In addition to the perfection that was my Greek salad, I came home with a Greek Orthodox cross and an “Opa!” pin (for whenever I’m in a My Big Fat Greek Wedding mood. Which is often.

Then it was back to Ave South for a church-wide fellowship. They showed the Titans-Bucs game, which turned out really well for the Titans. For the Bucs? Not so much. At least for one week, the Tennessee Titans I root for have a winning record.

I’m truly blessed to know some of the amazing people I got to hang out with today. Plus, it’s hard to feel too depressed when it’s sunny with a high of 75 outside. Yeah, I think I mentioned already how perfect the weather was.

Worry doesn’t add anything to tomorrow, but it does rob today of it’s blessings. It keeps you from seeing what’s in front of you and from fully engaging in the moments as you’re living them.

Generally I’ve found that 9 out of 10 times, those worst-case scenarios you’re obsessing anxiously over never happen. The world doesn’t end and you don’t kick the bucket. Most of the time, you won’t remember what it was that stressed you out so bad to begin with.

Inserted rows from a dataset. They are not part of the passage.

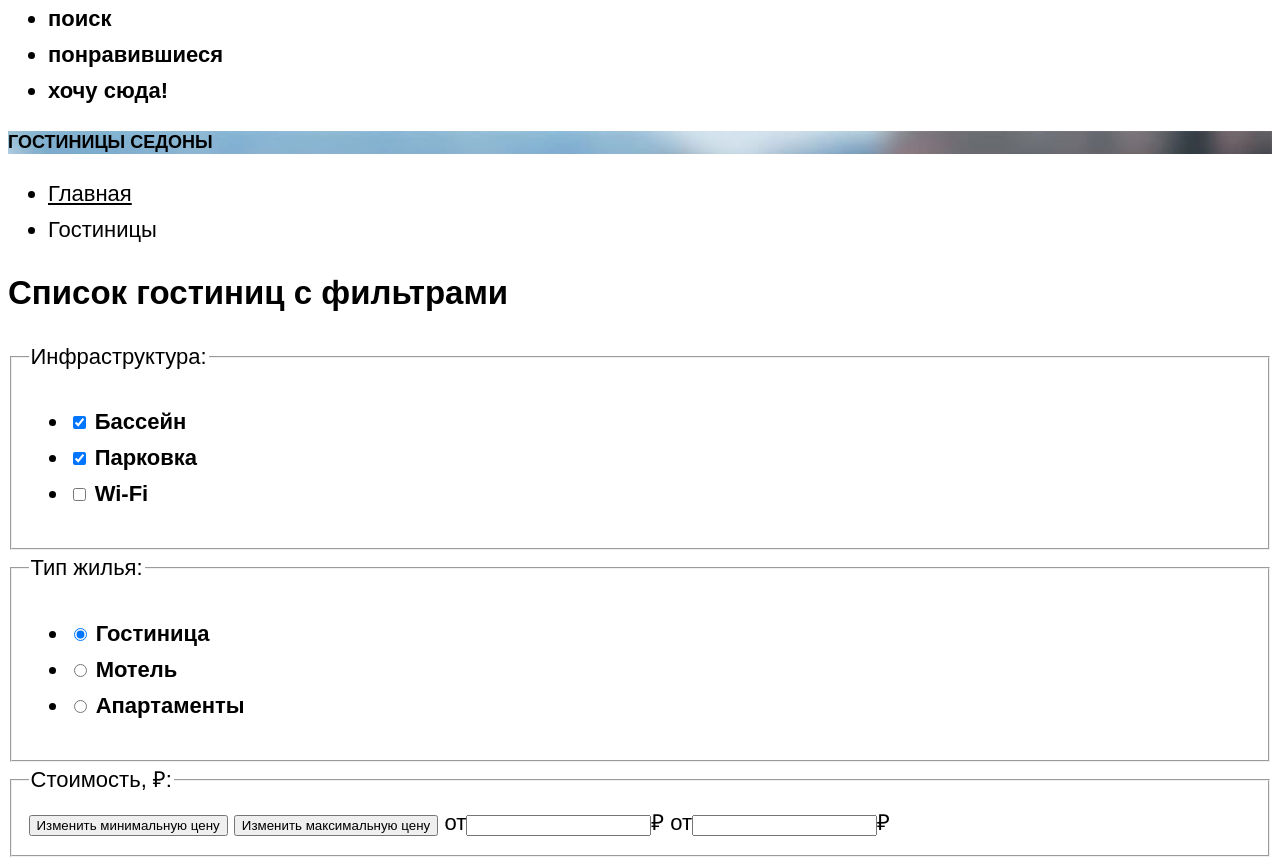
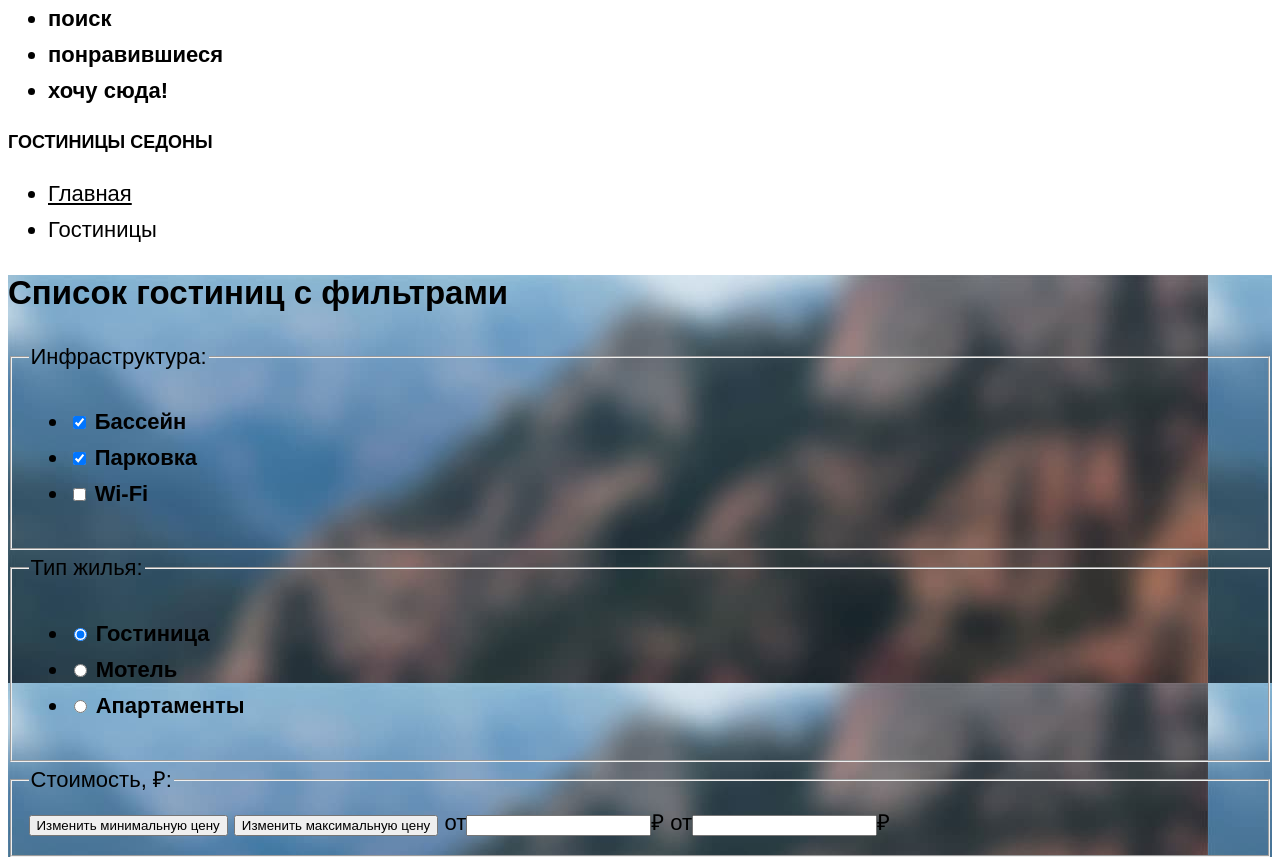
Before and after one commit to VladStashevski/1868089-sedona-32, a plain HTML site: page catalog.html in a window 1280 px wide. Shown: the part 240-1097 px from the top of the page. Drawn offline with Linux system fonts and the light colour scheme; a web font is replaced by a local one.

Commit message:
Update styles.css

```diff
--- a/styles/styles.css
+++ b/styles/styles.css
@@ -101,6 +101,10 @@ body {
   color: #000000;
 }
 
+.newsletter {
+  background-image: url(/image/catalog-background\ 1.jpg);
+}
+
 
 .page-footer a {
   color: #000000;
@@ -112,15 +116,15 @@ body {
   color: #000000;
 }
 
+.catalog-products {
+  background-image: url(/image/catalog-background\ 1.jpg);
+}
 
 .inner-header-title {
   font-size: 18px;
   line-height: 23px;
   text-transform: uppercase;
   color: #000000;
-  background-image: url(/image/catalog-background\ 1.jpg);
-  background-size: 100% auto;
-  background-repeat: no-repeat;
 }
 
 
```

You will remember the moments when you chose not to give into worry but instead chose to trust God in the moment. Those turn out to be the best kinds of moments.


A Sure Thing

“People with their minds set on you, you keep completely whole, Steady on their feet, because they keep at it and don’t quit. Depend on God and keep at it because in the Lord God you have a sure thing” (Isaiah 26:3, The Message).

That’s a good reminder for us all. In the Lord God we have a sure thing.

Jobs come and go. Relationships come and go. But God is a sure thing.

Those 401Ks and IRAs? Not so much.

When you’re feeling beat up and the week isn’t even over yet, remember that God is a sure thing.

When those people you counted on to be there suddenly aren’t, remember that God is a sure thing.

When you feel like the last of your hopes and dreams has turned to dust and ashes, remember that God is a sure thing.

When fear and anxiety won’t let you sleep at night and all you can thing about are possible worst case scenarios, remember that God is a sure thing.

When you have to say a last goodbye one more time to someone you love, remember that God is a sure thing.

Everything else will pass away, but not God.

Because you belong to God, you are secured forever, because God is a sure thing.